» **Before-and-after change data**:
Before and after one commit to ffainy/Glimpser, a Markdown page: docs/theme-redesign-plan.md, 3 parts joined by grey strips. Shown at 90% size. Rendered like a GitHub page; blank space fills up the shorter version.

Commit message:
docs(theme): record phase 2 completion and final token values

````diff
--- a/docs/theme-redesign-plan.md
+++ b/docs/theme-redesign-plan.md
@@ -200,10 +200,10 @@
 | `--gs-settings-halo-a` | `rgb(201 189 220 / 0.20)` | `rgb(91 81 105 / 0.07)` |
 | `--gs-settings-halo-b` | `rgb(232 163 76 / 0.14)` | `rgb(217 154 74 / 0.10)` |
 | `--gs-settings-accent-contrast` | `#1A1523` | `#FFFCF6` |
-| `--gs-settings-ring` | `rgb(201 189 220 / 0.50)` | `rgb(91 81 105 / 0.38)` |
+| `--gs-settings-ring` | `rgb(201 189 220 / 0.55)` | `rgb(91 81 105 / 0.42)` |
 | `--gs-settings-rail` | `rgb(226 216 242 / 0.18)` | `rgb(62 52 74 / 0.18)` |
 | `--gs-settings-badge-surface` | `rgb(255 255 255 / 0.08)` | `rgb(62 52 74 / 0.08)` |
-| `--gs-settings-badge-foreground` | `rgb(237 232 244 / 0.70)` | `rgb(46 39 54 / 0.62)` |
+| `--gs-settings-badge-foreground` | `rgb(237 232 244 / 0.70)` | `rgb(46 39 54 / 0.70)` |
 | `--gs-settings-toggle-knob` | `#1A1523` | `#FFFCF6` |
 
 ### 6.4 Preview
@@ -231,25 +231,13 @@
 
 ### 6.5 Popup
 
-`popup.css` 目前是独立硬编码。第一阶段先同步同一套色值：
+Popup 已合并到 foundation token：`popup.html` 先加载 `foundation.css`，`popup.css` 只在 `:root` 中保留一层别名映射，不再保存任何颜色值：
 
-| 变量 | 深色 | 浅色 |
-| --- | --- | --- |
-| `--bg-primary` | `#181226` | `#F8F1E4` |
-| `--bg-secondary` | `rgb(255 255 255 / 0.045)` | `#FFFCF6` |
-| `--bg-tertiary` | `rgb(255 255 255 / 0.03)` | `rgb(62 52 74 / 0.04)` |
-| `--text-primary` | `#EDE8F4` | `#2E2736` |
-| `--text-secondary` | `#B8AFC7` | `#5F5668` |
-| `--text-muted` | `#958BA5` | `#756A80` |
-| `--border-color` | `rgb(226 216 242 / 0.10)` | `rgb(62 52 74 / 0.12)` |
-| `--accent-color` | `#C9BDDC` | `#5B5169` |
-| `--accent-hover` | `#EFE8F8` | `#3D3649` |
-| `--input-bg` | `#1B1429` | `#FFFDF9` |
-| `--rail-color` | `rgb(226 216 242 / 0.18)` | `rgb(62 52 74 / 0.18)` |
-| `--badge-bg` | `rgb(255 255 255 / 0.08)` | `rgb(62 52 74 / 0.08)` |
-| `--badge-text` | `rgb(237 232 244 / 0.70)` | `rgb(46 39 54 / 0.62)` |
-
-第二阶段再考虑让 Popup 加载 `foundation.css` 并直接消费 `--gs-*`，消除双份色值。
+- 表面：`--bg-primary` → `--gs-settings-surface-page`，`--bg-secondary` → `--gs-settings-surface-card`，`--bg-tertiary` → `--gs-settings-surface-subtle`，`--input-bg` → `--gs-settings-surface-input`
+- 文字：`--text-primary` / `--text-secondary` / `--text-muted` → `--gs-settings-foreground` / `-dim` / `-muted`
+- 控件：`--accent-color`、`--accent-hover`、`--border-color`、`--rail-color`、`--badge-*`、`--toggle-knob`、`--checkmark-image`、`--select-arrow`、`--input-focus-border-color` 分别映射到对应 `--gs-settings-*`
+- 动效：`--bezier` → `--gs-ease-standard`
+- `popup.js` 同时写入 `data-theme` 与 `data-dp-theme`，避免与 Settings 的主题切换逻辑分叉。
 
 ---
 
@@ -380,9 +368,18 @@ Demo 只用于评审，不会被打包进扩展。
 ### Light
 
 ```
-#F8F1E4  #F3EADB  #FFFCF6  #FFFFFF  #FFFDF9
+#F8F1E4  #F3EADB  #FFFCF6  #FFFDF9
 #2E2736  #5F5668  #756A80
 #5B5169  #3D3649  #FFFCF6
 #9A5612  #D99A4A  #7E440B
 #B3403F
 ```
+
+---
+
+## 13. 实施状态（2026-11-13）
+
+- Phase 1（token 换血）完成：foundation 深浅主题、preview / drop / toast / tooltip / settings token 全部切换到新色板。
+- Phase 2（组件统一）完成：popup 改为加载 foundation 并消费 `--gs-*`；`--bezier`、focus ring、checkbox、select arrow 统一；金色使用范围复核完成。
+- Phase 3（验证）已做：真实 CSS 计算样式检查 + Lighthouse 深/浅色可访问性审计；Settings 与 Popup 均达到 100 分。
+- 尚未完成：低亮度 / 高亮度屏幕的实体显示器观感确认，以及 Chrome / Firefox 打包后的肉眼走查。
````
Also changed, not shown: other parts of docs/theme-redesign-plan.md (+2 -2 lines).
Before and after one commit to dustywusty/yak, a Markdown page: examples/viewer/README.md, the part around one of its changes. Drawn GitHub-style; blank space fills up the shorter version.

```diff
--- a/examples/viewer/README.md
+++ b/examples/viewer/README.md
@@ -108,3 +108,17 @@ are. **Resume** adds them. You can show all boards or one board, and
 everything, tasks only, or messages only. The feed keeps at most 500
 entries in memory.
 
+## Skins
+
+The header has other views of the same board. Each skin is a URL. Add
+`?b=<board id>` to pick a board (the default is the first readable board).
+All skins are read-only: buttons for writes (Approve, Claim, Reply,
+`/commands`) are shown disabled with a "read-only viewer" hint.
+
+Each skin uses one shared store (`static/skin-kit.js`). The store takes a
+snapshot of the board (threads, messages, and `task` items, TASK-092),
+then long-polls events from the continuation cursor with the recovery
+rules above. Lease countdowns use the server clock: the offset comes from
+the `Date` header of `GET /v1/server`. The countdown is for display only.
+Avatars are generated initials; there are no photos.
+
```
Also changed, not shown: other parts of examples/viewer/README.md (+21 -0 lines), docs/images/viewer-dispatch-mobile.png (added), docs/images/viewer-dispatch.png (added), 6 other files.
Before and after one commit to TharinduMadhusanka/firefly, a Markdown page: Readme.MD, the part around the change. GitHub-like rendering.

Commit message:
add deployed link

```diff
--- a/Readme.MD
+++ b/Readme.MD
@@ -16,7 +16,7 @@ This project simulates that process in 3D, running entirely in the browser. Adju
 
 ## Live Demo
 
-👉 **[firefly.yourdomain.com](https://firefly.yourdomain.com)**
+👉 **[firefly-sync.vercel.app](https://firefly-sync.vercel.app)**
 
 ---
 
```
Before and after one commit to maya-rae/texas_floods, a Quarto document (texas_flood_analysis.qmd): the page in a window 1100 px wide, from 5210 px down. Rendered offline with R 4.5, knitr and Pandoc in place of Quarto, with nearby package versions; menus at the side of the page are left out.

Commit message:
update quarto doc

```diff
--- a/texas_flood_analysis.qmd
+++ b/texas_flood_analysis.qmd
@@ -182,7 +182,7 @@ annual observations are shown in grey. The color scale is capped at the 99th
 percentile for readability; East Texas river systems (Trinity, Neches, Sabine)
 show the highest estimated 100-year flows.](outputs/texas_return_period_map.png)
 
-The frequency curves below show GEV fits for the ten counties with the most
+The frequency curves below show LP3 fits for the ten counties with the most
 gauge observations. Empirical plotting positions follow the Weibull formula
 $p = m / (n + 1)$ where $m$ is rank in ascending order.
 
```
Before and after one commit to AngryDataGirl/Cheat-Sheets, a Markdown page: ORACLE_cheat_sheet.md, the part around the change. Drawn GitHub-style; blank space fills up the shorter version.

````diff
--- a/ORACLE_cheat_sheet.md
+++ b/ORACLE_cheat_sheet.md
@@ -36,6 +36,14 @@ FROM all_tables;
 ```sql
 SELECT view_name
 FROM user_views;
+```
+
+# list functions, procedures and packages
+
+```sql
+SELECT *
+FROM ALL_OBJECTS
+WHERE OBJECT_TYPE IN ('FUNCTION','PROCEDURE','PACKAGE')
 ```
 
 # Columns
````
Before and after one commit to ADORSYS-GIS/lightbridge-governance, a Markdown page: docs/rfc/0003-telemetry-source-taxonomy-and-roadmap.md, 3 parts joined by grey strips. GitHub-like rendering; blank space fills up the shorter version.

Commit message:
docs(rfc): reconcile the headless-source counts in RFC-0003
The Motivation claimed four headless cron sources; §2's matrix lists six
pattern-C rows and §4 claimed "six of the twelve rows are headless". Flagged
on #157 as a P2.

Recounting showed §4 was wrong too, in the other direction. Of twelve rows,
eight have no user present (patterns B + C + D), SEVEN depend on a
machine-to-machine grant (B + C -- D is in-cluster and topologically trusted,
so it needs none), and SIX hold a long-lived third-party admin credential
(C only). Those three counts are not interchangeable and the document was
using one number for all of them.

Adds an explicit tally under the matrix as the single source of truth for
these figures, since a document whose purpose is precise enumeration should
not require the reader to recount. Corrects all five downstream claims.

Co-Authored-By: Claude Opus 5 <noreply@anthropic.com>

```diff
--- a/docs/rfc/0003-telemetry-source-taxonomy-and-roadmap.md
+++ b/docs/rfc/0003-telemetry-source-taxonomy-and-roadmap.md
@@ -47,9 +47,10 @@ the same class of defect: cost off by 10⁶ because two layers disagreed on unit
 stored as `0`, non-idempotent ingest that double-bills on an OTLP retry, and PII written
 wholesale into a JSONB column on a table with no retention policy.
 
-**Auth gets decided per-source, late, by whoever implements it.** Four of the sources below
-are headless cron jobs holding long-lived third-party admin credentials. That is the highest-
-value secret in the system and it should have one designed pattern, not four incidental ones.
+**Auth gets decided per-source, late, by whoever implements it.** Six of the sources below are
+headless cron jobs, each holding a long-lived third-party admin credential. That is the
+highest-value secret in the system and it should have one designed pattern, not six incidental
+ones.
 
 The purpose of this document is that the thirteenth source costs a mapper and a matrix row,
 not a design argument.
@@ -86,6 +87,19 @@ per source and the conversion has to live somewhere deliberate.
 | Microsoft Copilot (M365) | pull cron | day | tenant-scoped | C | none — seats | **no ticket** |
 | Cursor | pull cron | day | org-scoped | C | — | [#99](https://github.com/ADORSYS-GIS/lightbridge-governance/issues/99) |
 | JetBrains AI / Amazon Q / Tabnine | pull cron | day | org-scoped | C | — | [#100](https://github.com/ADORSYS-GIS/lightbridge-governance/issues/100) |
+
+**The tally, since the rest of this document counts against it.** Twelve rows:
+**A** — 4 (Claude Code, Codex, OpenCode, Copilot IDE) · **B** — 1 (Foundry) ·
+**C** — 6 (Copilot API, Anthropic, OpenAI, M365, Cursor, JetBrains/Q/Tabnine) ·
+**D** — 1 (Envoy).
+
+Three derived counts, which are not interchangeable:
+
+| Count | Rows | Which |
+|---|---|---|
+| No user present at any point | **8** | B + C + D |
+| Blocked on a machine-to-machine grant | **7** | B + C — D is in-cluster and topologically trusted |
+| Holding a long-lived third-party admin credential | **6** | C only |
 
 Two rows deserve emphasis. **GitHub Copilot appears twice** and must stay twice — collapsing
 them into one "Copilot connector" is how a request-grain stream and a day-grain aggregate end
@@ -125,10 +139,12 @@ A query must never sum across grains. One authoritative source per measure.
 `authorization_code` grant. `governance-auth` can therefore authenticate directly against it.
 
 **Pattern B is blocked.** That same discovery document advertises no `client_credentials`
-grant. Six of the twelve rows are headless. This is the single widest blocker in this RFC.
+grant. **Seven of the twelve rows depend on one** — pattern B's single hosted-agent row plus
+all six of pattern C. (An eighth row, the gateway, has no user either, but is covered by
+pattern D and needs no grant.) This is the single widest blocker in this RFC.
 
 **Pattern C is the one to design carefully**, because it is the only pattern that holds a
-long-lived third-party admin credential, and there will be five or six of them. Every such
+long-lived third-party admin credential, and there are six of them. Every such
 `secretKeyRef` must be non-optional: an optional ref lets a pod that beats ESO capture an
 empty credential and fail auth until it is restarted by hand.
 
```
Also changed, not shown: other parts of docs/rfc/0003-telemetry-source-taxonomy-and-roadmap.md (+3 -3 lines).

» **Requirement**: List all lines from the entries that include the word "counts".

» **Task solution**:
docs(rfc): reconcile the headless-source counts in RFC-0003
(C only). Those three counts are not interchangeable and the document was
+**The tally, since the rest of this document counts against it.** Twelve rows:
+Three derived counts, which are not interchangeable:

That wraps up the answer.